(RECORDS FOR THE EXERCISE Opens)

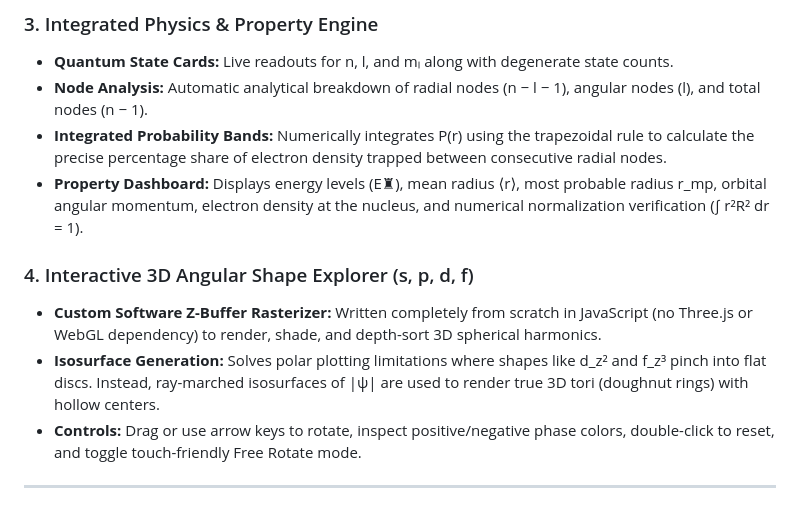
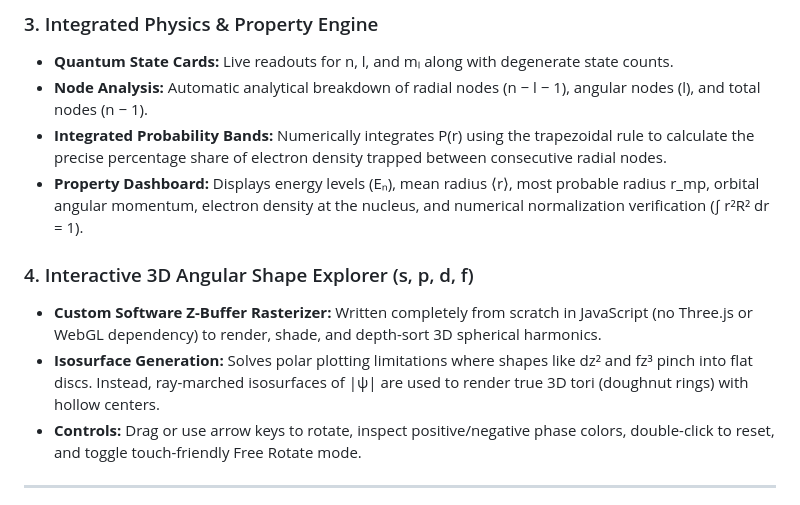
Before and after one commit to bayharborbytcher/quantum-orbital-explorer, a Markdown page: README.md, the part around the change. Rendered like a GitHub page.

```diff
--- a/README.md
+++ b/README.md
@@ -38,11 +38,11 @@ I built the **Quantum Orbital Explorer** to provide a real-time, mathematically
 * **Quantum State Cards:** Live readouts for n, l, and mₗ along with degenerate state counts.
 * **Node Analysis:** Automatic analytical breakdown of radial nodes (n − l − 1), angular nodes (l), and total nodes (n − 1).
 * **Integrated Probability Bands:** Numerically integrates P(r) using the trapezoidal rule to calculate the precise percentage share of electron density trapped between consecutive radial nodes.
-* **Property Dashboard:** Displays energy levels (E♜), mean radius ⟨r⟩, most probable radius r_mp, orbital angular momentum, electron density at the nucleus, and numerical normalization verification (∫ r²R² dr = 1).
+* **Property Dashboard:** Displays energy levels (Eₙ), mean radius ⟨r⟩, most probable radius r_mp, orbital angular momentum, electron density at the nucleus, and numerical normalization verification (∫ r²R² dr = 1).
 
 ### 4. Interactive 3D Angular Shape Explorer (s, p, d, f)
 * **Custom Software Z-Buffer Rasterizer:** Written completely from scratch in JavaScript (no Three.js or WebGL dependency) to render, shade, and depth-sort 3D spherical harmonics.
-* **Isosurface Generation:** Solves polar plotting limitations where shapes like d_z² and f_z³ pinch into flat discs. Instead, ray-marched isosurfaces of |ψ| are used to render true 3D tori (doughnut rings) with hollow centers.
+* **Isosurface Generation:** Solves polar plotting limitations where shapes like dz² and fz³ pinch into flat discs. Instead, ray-marched isosurfaces of |ψ| are used to render true 3D tori (doughnut rings) with hollow centers.
 * **Controls:** Drag or use arrow keys to rotate, inspect positive/negative phase colors, double-click to reset, and toggle touch-friendly Free Rotate mode.
 
 ---
```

(RECORDS FOR THE EXERCISE Closes)

Exclude the pictures. Write out the remaining data exactly.

- OUTPUT
Before and after one commit to bayharborbytcher/quantum-orbital-explorer, a Markdown page: README.md, the part around the change. Rendered like a GitHub page.

```diff
--- a/README.md
+++ b/README.md
@@ -38,11 +38,11 @@ I built the **Quantum Orbital Explorer** to provide a real-time, mathematically
 * **Quantum State Cards:** Live readouts for n, l, and mₗ along with degenerate state counts.
 * **Node Analysis:** Automatic analytical breakdown of radial nodes (n − l − 1), angular nodes (l), and total nodes (n − 1).
 * **Integrated Probability Bands:** Numerically integrates P(r) using the trapezoidal rule to calculate the precise percentage share of electron density trapped between consecutive radial nodes.
-* **Property Dashboard:** Displays energy levels (E♜), mean radius ⟨r⟩, most probable radius r_mp, orbital angular momentum, electron density at the nucleus, and numerical normalization verification (∫ r²R² dr = 1).
+* **Property Dashboard:** Displays energy levels (Eₙ), mean radius ⟨r⟩, most probable radius r_mp, orbital angular momentum, electron density at the nucleus, and numerical normalization verification (∫ r²R² dr = 1).
 
 ### 4. Interactive 3D Angular Shape Explorer (s, p, d, f)
 * **Custom Software Z-Buffer Rasterizer:** Written completely from scratch in JavaScript (no Three.js or WebGL dependency) to render, shade, and depth-sort 3D spherical harmonics.
-* **Isosurface Generation:** Solves polar plotting limitations where shapes like d_z² and f_z³ pinch into flat discs. Instead, ray-marched isosurfaces of |ψ| are used to render true 3D tori (doughnut rings) with hollow centers.
+* **Isosurface Generation:** Solves polar plotting limitations where shapes like dz² and fz³ pinch into flat discs. Instead, ray-marched isosurfaces of |ψ| are used to render true 3D tori (doughnut rings) with hollow centers.
 * **Controls:** Drag or use arrow keys to rotate, inspect positive/negative phase colors, double-click to reset, and toggle touch-friendly Free Rotate mode.
 
 ---
```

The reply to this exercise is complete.